> **Work required**
The expected answer is every line of the material that contains the word "signInWithGithub".

> **Data for processing**
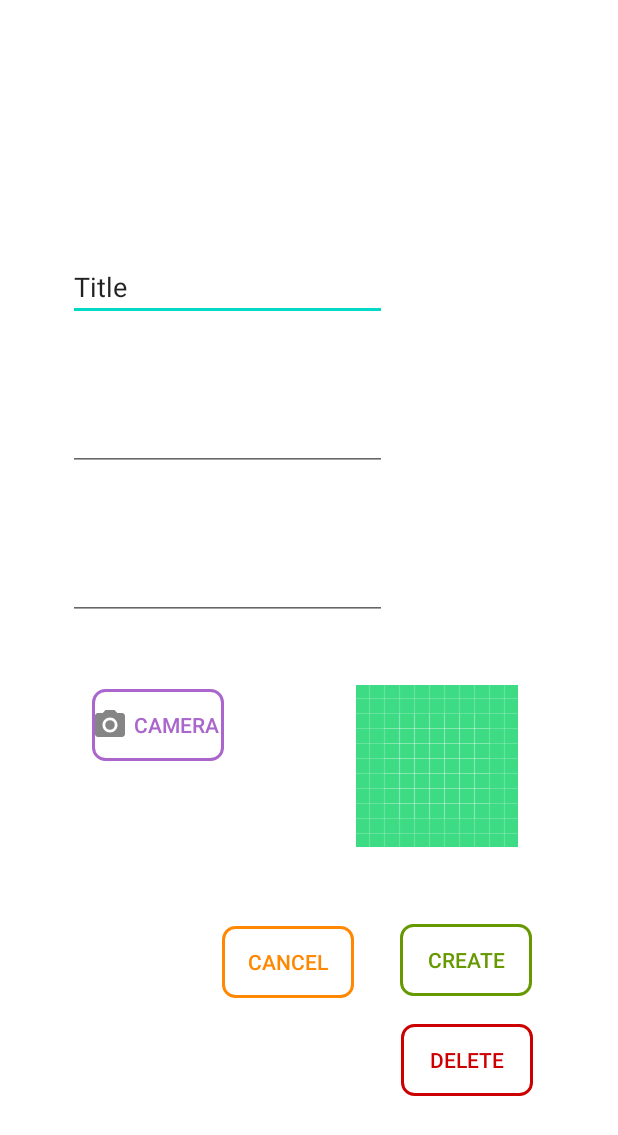
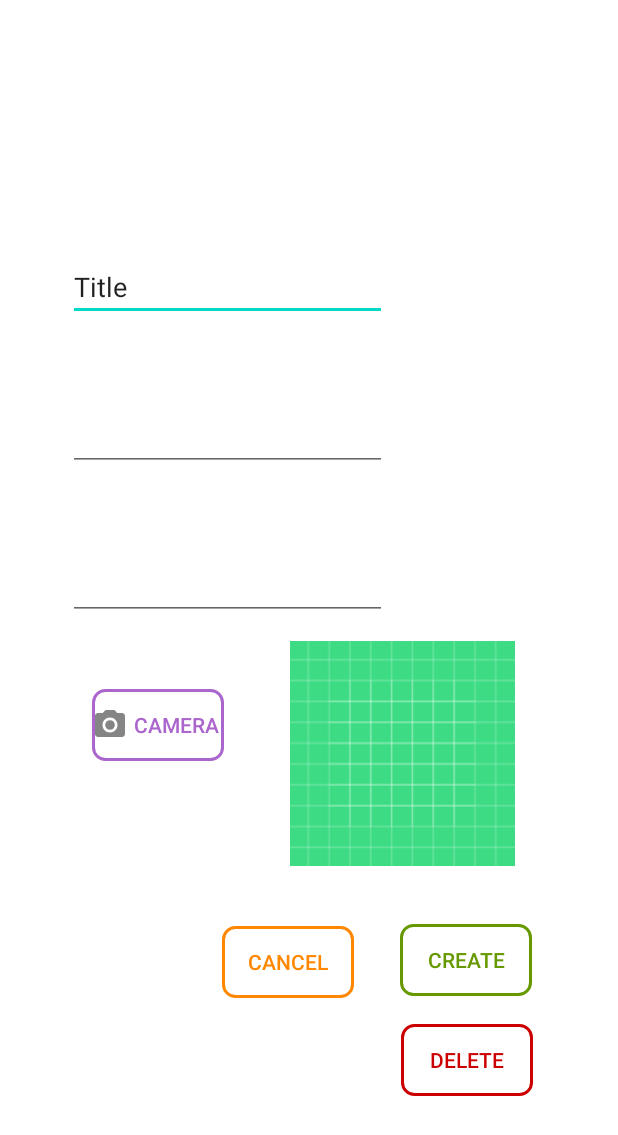
Before and after one commit to sathaya24/picReminder, an Android app: the layout activity_change_reminder.xml on its own in the app's theme, with its tools: preview values and no code run, on a phone screen of 412 x 824 dp. Shown: the top 1135 px of the screen. Run offline under Robolectric (Android 15) with nearby library versions, the phone set to English and light mode, and no system bars.

Commit message:
Resize ImageView

```diff
--- a/app/src/main/res/layout/activity_add_reminder.xml
+++ b/app/src/main/res/layout/activity_add_reminder.xml
@@ -132,16 +132,18 @@
 
         <ImageView
             android:id="@+id/imageCamera"
-            android:layout_width="wrap_content"
-            android:layout_height="wrap_content"
+            android:layout_width="160dp"
+            android:layout_height="150dp"
             android:layout_marginStart="89dp"
             android:layout_marginTop="31dp"
             android:layout_marginEnd="47dp"
             android:layout_marginBottom="51dp"
             app:layout_constraintBottom_toTopOf="@+id/createBtn"
             app:layout_constraintEnd_toEndOf="parent"
+            app:layout_constraintHorizontal_bias="0.591"
             app:layout_constraintStart_toEndOf="@+id/photoBtn"
             app:layout_constraintTop_toBottomOf="@+id/timeRe"
+            app:layout_constraintVertical_bias="0.0"
             app:srcCompat="@drawable/ic_launcher_background" />
 
     </androidx.constraintlayout.widget.ConstraintLayout>
--- a/app/src/main/res/layout/activity_change_reminder.xml
+++ b/app/src/main/res/layout/activity_change_reminder.xml
@@ -87,18 +87,18 @@
 
         <ImageView
             android:id="@+id/imageRe"
-            android:layout_width="wrap_content"
-            android:layout_height="wrap_content"
+            android:layout_width="160dp"
+            android:layout_height="150dp"
             android:layout_marginStart="89dp"
             android:layout_marginTop="31dp"
             android:layout_marginEnd="47dp"
             android:layout_marginBottom="51dp"
             app:layout_constraintBottom_toTopOf="@+id/createBtn"
             app:layout_constraintEnd_toEndOf="parent"
-            app:layout_constraintHorizontal_bias="0.066"
+            app:layout_constraintHorizontal_bias="0.621"
             app:layout_constraintStart_toEndOf="@+id/photoBtnRe"
             app:layout_constraintTop_toBottomOf="@+id/timeRe"
-            app:layout_constraintVertical_bias="1.0"
+            app:layout_constraintVertical_bias="0.586"
             app:srcCompat="@drawable/ic_launcher_background" />
 
         <androidx.appcompat.widget.AppCompatButton
```
Also changed, not shown: app/src/main/java/ch/tha/picturereminder/MainActivity.java (+5 -2 lines).
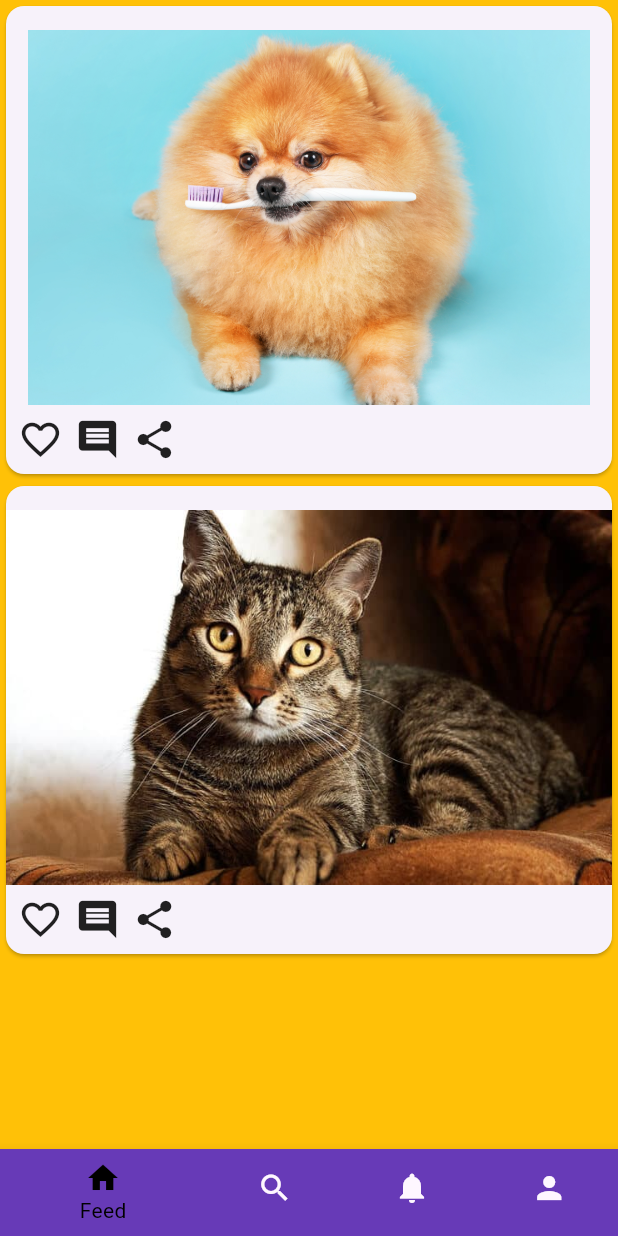
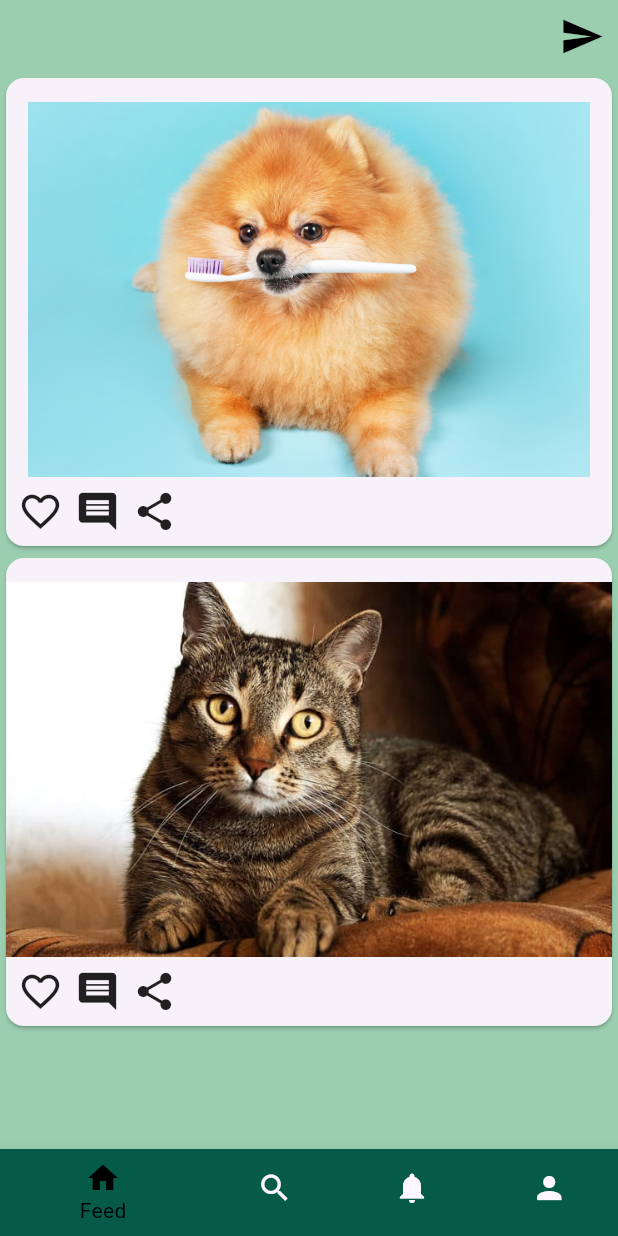
Before and after one commit to marcosfilho-dev/projetoPet, a Flutter app: the screen it shows after launch, after a tap on "Entrar", on a phone screen of 412 x 824 dp. Run offline on Flutter 3.47's test engine with Material 3 defaults, Android fonts, the phone set to English and light mode, and no system bars.

Commit message:
atualização dia 12

```diff
--- a/lib/View/my_home_page.dart
+++ b/lib/View/my_home_page.dart
@@ -18,13 +18,14 @@ class _MyHomePageState extends State<MyHomePage> {
   Widget build(BuildContext context) {
     return Scaffold(
       body: Container(
-        color: Colors.amber,
+        color: Colors.white,
         child: ListView(
           children: [
             Center(
               child: Padding(padding: const EdgeInsets.only(top: 1, left: 16, right: 16),
               child: Image.asset("assets/logo.png",
               height: 300,
+
               color: Colors.black,),),
             ),
             const Padding(
@@ -80,7 +81,10 @@ class _MyHomePageState extends State<MyHomePage> {
                         return const Recaill();
                       },),);
                  },
-                  child: const Text('Recuperar senha'),
+                  child: const Text('Recuperar senha',
+                  style: TextStyle(
+                    color: Color.fromARGB(255, 5, 91, 71)
+                  ),),
               ),
                ),
                Padding(
@@ -93,7 +97,7 @@ class _MyHomePageState extends State<MyHomePage> {
                         return  const SecondPage();
                       },),);
                   },
-                  child: const Text('Entrar'),),
+                  child: const Text('Entrar', style: TextStyle(color: Color.fromARGB(255, 5, 91, 71)),),),
                   ),
 
                   const SizedBox(
@@ -156,6 +160,7 @@ class _MyHomePageState extends State<MyHomePage> {
                         },
                         child: const Text('Cadastrar?',style: TextStyle(
                           fontSize: 16,
+                          color: Color.fromARGB(255, 5, 91, 71)
                         ),),
                       ),
                     ),
--- a/lib/View/second_page.dart
+++ b/lib/View/second_page.dart
@@ -39,9 +39,19 @@ class _SecondPageState extends State<SecondPage> {
   Widget build(BuildContext context) {
     return Scaffold(
       body: Container(
-        color: Colors.amber,
+        color: Color.fromARGB(102, 5, 144, 54),
         child: ListView(
           children: [
+            Row(
+              mainAxisAlignment: MainAxisAlignment.end,
+              children: [
+                IconButton(onPressed: (){},
+                icon: Icon(Icons.send),
+                iconSize: 30,
+                color: Colors.black,)
+              ],
+
+            ),
             Card(
               child: Column(
                 children: [
@@ -117,21 +127,21 @@ class _SecondPageState extends State<SecondPage> {
           BottomNavigationBarItem(
             icon: Icon(Icons.home),
             label: 'Feed',
-            backgroundColor: Colors.deepPurple),
+            backgroundColor: Color.fromARGB(255, 5, 91, 71)),
             BottomNavigationBarItem(
             icon: Icon(Icons.search),
             label: 'Explorar',
-            backgroundColor: Colors.deepPurple,
+            backgroundColor: Color.fromARGB(255, 5, 91, 71),
           ),
           BottomNavigationBarItem(
             icon: Icon(Icons.notifications),
             label: 'Notificação',
-            backgroundColor: Colors.deepPurple,
+            backgroundColor: Color.fromARGB(255, 5, 91, 71),
           ),
           BottomNavigationBarItem(
             icon: Icon(Icons.person),
             label: 'Perfil',
-            backgroundColor: Colors.deepPurple,
+            backgroundColor: Color.fromARGB(255, 5, 91, 71),
           ),
         ],
         currentIndex: _selectedIndex,
--- a/lib/main.dart
+++ b/lib/main.dart
@@ -14,10 +14,11 @@ class MyApp extends StatelessWidget {
   Widget build(BuildContext context) {
     return MaterialApp(
       debugShowCheckedModeBanner: false,
-      title: 'PetsPlace',
+      title: 'PetSocial',
       theme: ThemeData(
 
-        primarySwatch: Colors.deepPurple,
+        //primarySwatch: Color(0xFF055B47),
+
       ),
       home: const MyHomePage(),
     );
```
Also changed, not shown: lib/View/cadastro.dart (+11 -3 lines), lib/View/recuperar_senha.dart (+8 -3 lines), 6 other files.
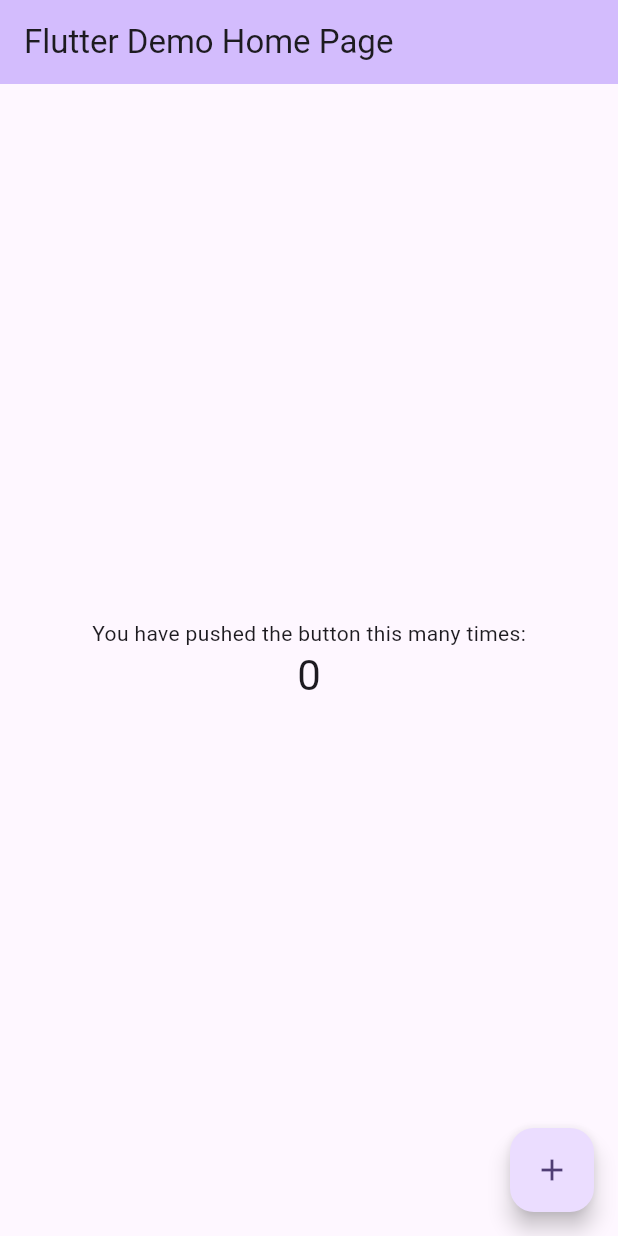
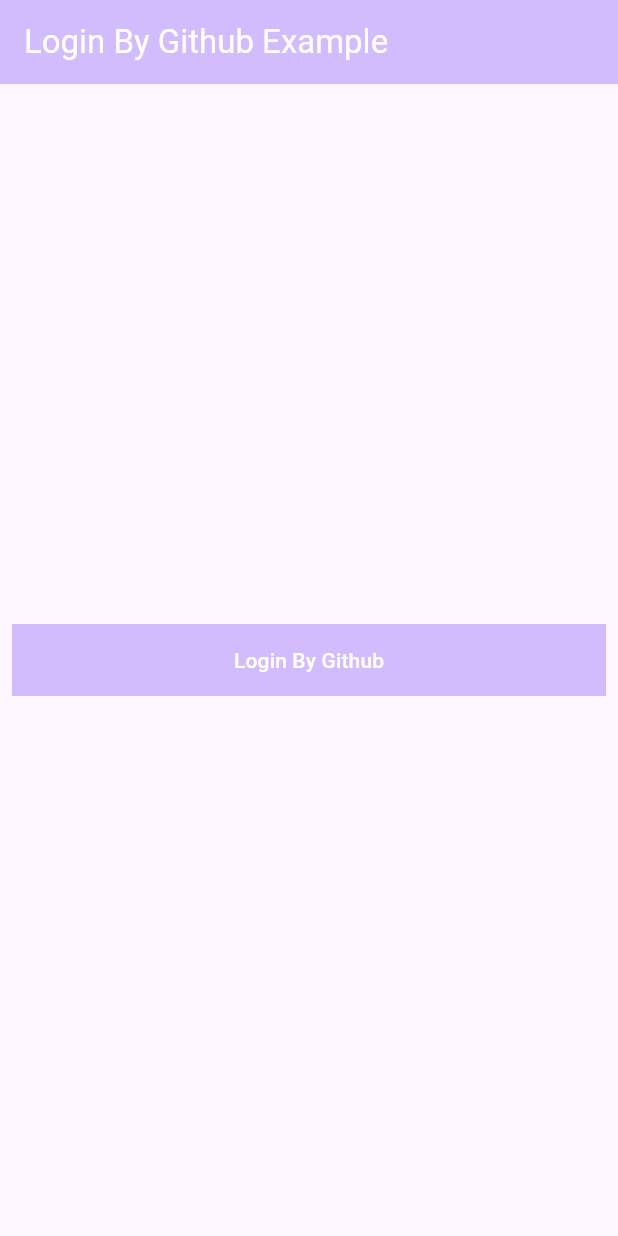
Before and after one commit to OmarMushtaha2020/login_github_example, a Flutter app: the screen it shows after launch, on a phone screen of 412 x 824 dp. Run offline on Flutter 3.47's test engine with Material 3 defaults, Android fonts, the phone set to English and light mode, and no system bars; our stand-ins replace firebase_auth, firebase_core; accounts and stored records are empty.

Commit message:
employment login by github in ios,android device

```diff
--- a/lib/main.dart
+++ b/lib/main.dart
@@ -1,3 +1,4 @@
+import 'package:firebase_auth/firebase_auth.dart';
 import 'package:flutter/material.dart';
 import 'package:firebase_core/firebase_core.dart';
 import 'firebase_options.dart';
@@ -38,7 +39,7 @@ class MyApp extends StatelessWidget {
         colorScheme: ColorScheme.fromSeed(seedColor: Colors.deepPurple),
         useMaterial3: true,
       ),
-      home: const MyHomePage(title: 'Flutter Demo Home Page'),
+      home: const MyHomePage(title: 'Login By Github Example'),
     );
   }
 }
@@ -91,7 +92,7 @@ class _MyHomePageState extends State<MyHomePage> {
         backgroundColor: Theme.of(context).colorScheme.inversePrimary,
         // Here we take the value from the MyHomePage object that was created by
         // the App.build method, and use it to set our appbar title.
-        title: Text(widget.title),
+        title: Text(widget.title,style: TextStyle(color: Colors.white),),
       ),
       body: Center(
         // Center is a layout widget. It takes a single child and positions it
@@ -112,21 +113,26 @@ class _MyHomePageState extends State<MyHomePage> {
           // wireframe for each widget.
           mainAxisAlignment: MainAxisAlignment.center,
           children: <Widget>[
-            const Text(
-              'You have pushed the button this many times:',
-            ),
-            Text(
-              '$_counter',
-              style: Theme.of(context).textTheme.headlineMedium,
-            ),
+      Padding(
+        padding: const EdgeInsets.all(8.0),
+        child: Container(
+          color: Theme.of(context).colorScheme.inversePrimary,
+        width: double.infinity,
+
+          child: MaterialButton(onPressed: (){
+            signInWithGithub();
+          },child: Text("Login By Github",style: TextStyle(
+            color: Colors.white
+          ),),),
+        ),
+      )
           ],
         ),
       ),
-      floatingActionButton: FloatingActionButton(
-        onPressed: _incrementCounter,
-        tooltip: 'Increment',
-        child: const Icon(Icons.add),
-      ), // This trailing comma makes auto-formatting nicer for build methods.
     );
   }
+  Future<UserCredential>signInWithGithub()async{
+    GithubAuthProvider githubAuthProvider=GithubAuthProvider();
+    return await  FirebaseAuth.instance.signInWithProvider(githubAuthProvider);
+  }
 }
```
Also changed, not shown: 6 other files.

> **Task response**
+            signInWithGithub();
+  Future<UserCredential>signInWithGithub()async{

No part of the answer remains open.